There is a leave-your-luggage service in Taoyuan Airport, located in the departure hall. The fee is +/- 100NTD for luggage under 20kgs. Baggage deposit/collection is open between 6AM and 11PM. Make sure you’ll be heading back to collect all your luggage before the counter closes!
TOUR TAIPEI FOR FREE
Now for the activities. There is a car rental service at the airport but, trust us, the last thing you want to be dealing with during a layover is finding the mythical parking spaces that supposedly exist in Taipei city. With limited time at hand, the best (and most affordable) option is one of the free (hurrah!) half-day tours provided by the Taipei tourism board.
To be eligible for one of these tours you'll need to:
Register at the Tourist Service Centre in the Airport Arrival Lobby
Prove that you have a layover in Taipei, lasting between 7 and 24 hours
Have a valid passport and fill out the immigration entry/exit form provided
These half-day tours have two cycles: a morning tour departing at 8AM and an afternoon tour departing at 1PM. These tours are friendly and informative, offering guided tours in Chinese, Japanese and English.
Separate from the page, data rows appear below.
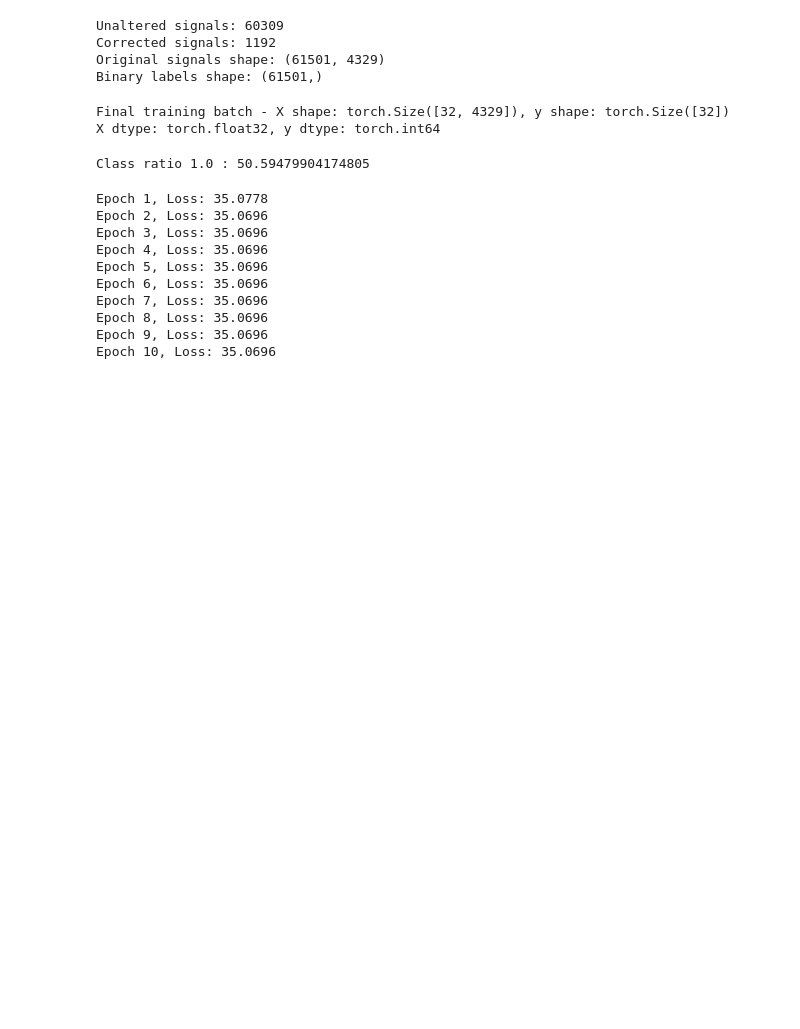
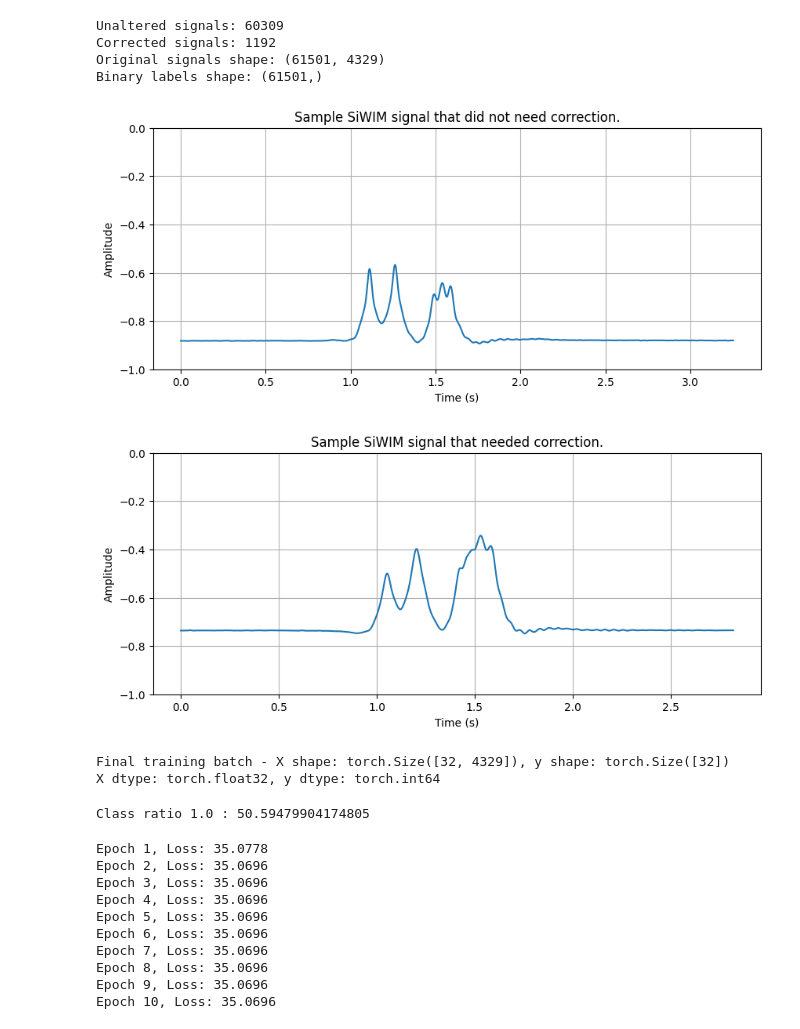
Before and after one commit to MartinKonecnik/magistrska, a Jupyter notebook: main.ipynb, the cells around one changed output. Drawn from its saved outputs; the diff is of its cells as text; code cells hidden in the pictures; blank space fills up the shorter version.

Commit message:
Add sample signals

```diff
--- a/main.ipynb
+++ b/main.ipynb
@@ -48,5 +48,26 @@ Corrected signals: 1192
 Original signals shape: (61501, 4329)
 Binary labels shape: (61501,)
 # %%
-# Split into training and validation sets
-X_train, X_val, y_train, y_val = train_test_split(signals, binary_labels, test_size=0.2, stratify=binary_labels)  # Stratify makes sure the random split preserves ratio of classes.
+# Sample signal
+import matplotlib.pyplot as plt
+
+plt.figure(figsize=(10, 4))
+plt.plot(np.arange(len(signals_unaltered[0])) / 512, signals_unaltered[0], label='0')
+plt.title('Sample SiWIM signal that did not need correction.')
+plt.xlabel('Time (s)')
+plt.ylabel('Amplitude')
+plt.ylim(-1, 0)
+plt.grid(True)
+plt.show()
+
+plt.figure(figsize=(10, 4))
+plt.plot(np.arange(len(signals_corrected[2])) / 512, signals_corrected[2], label='0')
+plt.title('Sample SiWIM signal that needed correction.')
+plt.xlabel('Time (s)')
+plt.ylabel('Amplitude')
+plt.ylim(-1, 0)
+plt.grid(True)
+plt.show()
+# %% [output]
+[figure, added]
+[figure, added]
```
Also changed, not shown: parts of 1 cell of this notebook, 1 other file.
It might be nicer to have a little more time to enjoy the sites. But for those enduring a layover, it is a relief to have someone else take the administrative reigns for the duration of the tour.
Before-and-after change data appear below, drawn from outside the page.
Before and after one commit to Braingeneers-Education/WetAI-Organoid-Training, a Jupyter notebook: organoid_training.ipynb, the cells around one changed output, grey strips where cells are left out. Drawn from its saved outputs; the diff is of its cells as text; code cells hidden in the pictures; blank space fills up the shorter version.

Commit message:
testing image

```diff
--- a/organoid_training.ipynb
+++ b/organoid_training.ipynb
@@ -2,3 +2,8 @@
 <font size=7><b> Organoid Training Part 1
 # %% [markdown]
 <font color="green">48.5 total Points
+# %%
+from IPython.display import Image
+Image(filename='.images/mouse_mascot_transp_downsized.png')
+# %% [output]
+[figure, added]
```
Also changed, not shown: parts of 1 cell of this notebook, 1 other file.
The tour offers a good selection of Taipei’s tourist attractions, here are a few tips from us:
1. Take time to admire the sky-high national treasure that is Taipei 101. To enjoy a view of the city, without paying lots for entrance to the observatory, head to Starbucks on the 35th floor and take in the vista, at the cost of a coffee.
2. You will get to see some remarkable example of traditional Taiwanese temples. Be sure to try a few street snacks for stalls in the surrounding areas.
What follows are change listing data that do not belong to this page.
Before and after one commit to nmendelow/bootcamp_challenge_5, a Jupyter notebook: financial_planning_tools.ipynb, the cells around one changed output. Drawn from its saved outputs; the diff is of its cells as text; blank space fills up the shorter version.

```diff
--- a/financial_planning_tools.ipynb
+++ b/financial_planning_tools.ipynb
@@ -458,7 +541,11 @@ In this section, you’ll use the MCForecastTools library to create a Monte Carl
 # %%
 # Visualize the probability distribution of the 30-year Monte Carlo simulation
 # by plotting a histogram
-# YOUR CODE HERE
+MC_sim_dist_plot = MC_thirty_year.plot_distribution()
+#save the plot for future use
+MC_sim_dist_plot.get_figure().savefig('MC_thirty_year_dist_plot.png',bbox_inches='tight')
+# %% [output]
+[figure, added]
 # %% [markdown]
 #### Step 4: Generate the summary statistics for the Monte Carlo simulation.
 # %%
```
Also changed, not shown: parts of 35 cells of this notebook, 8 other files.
3. For Chang Kai-Shiek Memorial Hall: check out the museum on the lower levels, take the ultimate Taiwan tourist photos and observe the changing of the guards (on the fourth floor, every hour, on the hour).
4. National Revolutionary Martyr's Shrine: a bit of culture and traditional architecture. This shrine was constructed to commemorate the 390,000 soldiers who gave their lives in the service of their country during the War of Resistance against Japan and the civil war between the Chinese Republican and communist parties.
AFTER THE TOUR
If you’re aching for a little more adventure, then skip the bus back to the airport and stay in Taipei City. Two suggestions to satisfy those hankering for more:
City slickers, head to Xinyi district. If you just want to enjoy a delicious meal, a swanky bar and some nightlife, this is certainly the place to do it. English-friendly and all within walking distance of the Taipei 101. You could pretty much ask a Taxi to head to the 101 building, otherwise take the MRT to the Taipei 101 MRT station on Taipei Metro’s red line, or Taipei City Hall MRT station on Taipei Metro’s blue line.
Love to kick it local? Go to Shilin Night Market. Ask taxis to head to Shilin Night Market (Chinese: 士林夜市; pinyin: Shìlín Yèshì) or take the MRT to Jiantan MRT station on the Taipei Metro Red line and follow signs from there. An evening in Shilin is a great immersion in Taipei’s famed night market culture. Rub shoulders with Taipei residents, buy souvenirs, shop and snack on street eats.
BACK TO THE AIRPORT
There are a number of ways to travel back to Taoyuan Airport from Taipei City. Either take a Taxi directly, or head to Taipei Main Station where you can catch a Taipei bus or the HSR.
REST AND RELAXATION
Once you’re back in the airport it’s time to charge phones, drink coffee and nap before your next venture. The airport transit lounge, like most things in the airport, is open between 6AM and 11PM. In these lounges you can enjoy a beverage, use WiFi, watch TV, shower or read a newspaper (at a fee). The lounge in Terminal 1 is located on the fourth floor, while the more premium lounge is located at Terminal 2.